SAGE
Copyright
© American Sociological Association 2021
ISSN
2332-6492
eISSN
2332-6506
DOI
10.1177/2332649221994619
Publisher site
See Article on Publisher Site

Abstract

A burgeoning literature at the intersection of the sociology of race and organizations explores the organization’s role in (re)producing racial inequalities. The present article builds from this growing literature in its analysis of the formation of National Public Radio (NPR), to better understand how organizational actors translate racialized practices into new organizations at their foundation, even when they seek greater racial inclusivity. I coin a new analytical concept, white institutional isomorphism, to analyze how organizations that embrace a mission of diversity may end up reproducing racially exclusionary practices. White institutional isomorphic pressures are racialized norms that shape the standards and practices adopted across organizations within a given field.
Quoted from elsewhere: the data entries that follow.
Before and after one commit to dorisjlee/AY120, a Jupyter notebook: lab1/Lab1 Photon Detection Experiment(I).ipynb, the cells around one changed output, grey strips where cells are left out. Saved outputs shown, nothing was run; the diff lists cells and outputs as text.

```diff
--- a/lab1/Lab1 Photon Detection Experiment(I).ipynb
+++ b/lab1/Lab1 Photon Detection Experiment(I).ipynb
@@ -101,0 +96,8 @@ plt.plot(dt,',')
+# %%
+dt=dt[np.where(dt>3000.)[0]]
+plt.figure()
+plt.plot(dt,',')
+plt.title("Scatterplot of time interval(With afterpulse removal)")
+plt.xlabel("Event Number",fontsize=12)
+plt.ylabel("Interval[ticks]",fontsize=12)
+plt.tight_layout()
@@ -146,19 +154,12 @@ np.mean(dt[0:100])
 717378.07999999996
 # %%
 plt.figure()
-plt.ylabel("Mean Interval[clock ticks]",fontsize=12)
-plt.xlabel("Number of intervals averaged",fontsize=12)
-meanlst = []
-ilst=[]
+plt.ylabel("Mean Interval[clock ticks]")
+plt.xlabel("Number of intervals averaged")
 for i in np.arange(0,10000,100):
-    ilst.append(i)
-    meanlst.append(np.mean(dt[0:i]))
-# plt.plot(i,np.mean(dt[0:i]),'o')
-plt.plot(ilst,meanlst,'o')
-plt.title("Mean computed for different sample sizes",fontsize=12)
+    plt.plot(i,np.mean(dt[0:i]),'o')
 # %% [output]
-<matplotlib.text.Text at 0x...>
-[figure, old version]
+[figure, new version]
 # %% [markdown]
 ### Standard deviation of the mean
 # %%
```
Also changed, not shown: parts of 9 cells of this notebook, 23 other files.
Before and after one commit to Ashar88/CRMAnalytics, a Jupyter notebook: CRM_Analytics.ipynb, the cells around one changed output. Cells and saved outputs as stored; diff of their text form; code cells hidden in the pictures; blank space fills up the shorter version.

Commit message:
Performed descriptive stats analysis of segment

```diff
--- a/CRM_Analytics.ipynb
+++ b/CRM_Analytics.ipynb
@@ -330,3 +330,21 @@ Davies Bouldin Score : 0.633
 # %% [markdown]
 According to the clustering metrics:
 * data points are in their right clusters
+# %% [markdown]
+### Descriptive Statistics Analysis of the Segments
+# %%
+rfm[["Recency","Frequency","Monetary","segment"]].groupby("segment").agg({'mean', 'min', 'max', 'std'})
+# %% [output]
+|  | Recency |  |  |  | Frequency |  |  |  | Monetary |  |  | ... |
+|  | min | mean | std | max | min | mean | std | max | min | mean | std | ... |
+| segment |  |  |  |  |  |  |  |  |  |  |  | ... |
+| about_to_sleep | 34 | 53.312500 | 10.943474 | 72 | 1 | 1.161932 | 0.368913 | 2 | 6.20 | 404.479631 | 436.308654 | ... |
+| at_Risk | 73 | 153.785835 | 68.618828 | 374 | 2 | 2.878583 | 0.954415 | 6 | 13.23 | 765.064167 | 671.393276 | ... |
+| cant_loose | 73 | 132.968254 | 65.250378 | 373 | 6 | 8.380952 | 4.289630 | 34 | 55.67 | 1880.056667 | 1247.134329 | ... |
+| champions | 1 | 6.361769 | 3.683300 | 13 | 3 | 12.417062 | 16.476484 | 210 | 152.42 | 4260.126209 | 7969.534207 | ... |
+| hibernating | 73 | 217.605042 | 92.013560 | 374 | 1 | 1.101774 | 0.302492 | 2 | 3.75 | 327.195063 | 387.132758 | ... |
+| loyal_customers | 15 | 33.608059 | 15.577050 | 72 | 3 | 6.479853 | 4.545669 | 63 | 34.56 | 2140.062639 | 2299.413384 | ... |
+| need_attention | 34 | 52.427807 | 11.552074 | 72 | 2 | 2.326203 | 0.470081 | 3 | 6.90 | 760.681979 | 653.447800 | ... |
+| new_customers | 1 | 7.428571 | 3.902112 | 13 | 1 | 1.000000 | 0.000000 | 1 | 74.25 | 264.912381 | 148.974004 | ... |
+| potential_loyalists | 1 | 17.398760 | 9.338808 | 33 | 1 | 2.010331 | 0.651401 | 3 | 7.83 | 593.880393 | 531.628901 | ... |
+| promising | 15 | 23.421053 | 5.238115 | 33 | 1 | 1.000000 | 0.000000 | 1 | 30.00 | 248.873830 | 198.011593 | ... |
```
Using organizational meeting minutes, external reports, oral histories, and founder memoirs, I show that early implementation of station membership criteria, hiring practices, and programming priorities, while considered race-neutral decisions by the founders that shared a white habitus, inhibited the inclusion of nonwhite voices into NPR’s workforce, station membership, and programming.

Journal

Sociology of Race and EthnicitySAGE

Published: Jan 1, 2022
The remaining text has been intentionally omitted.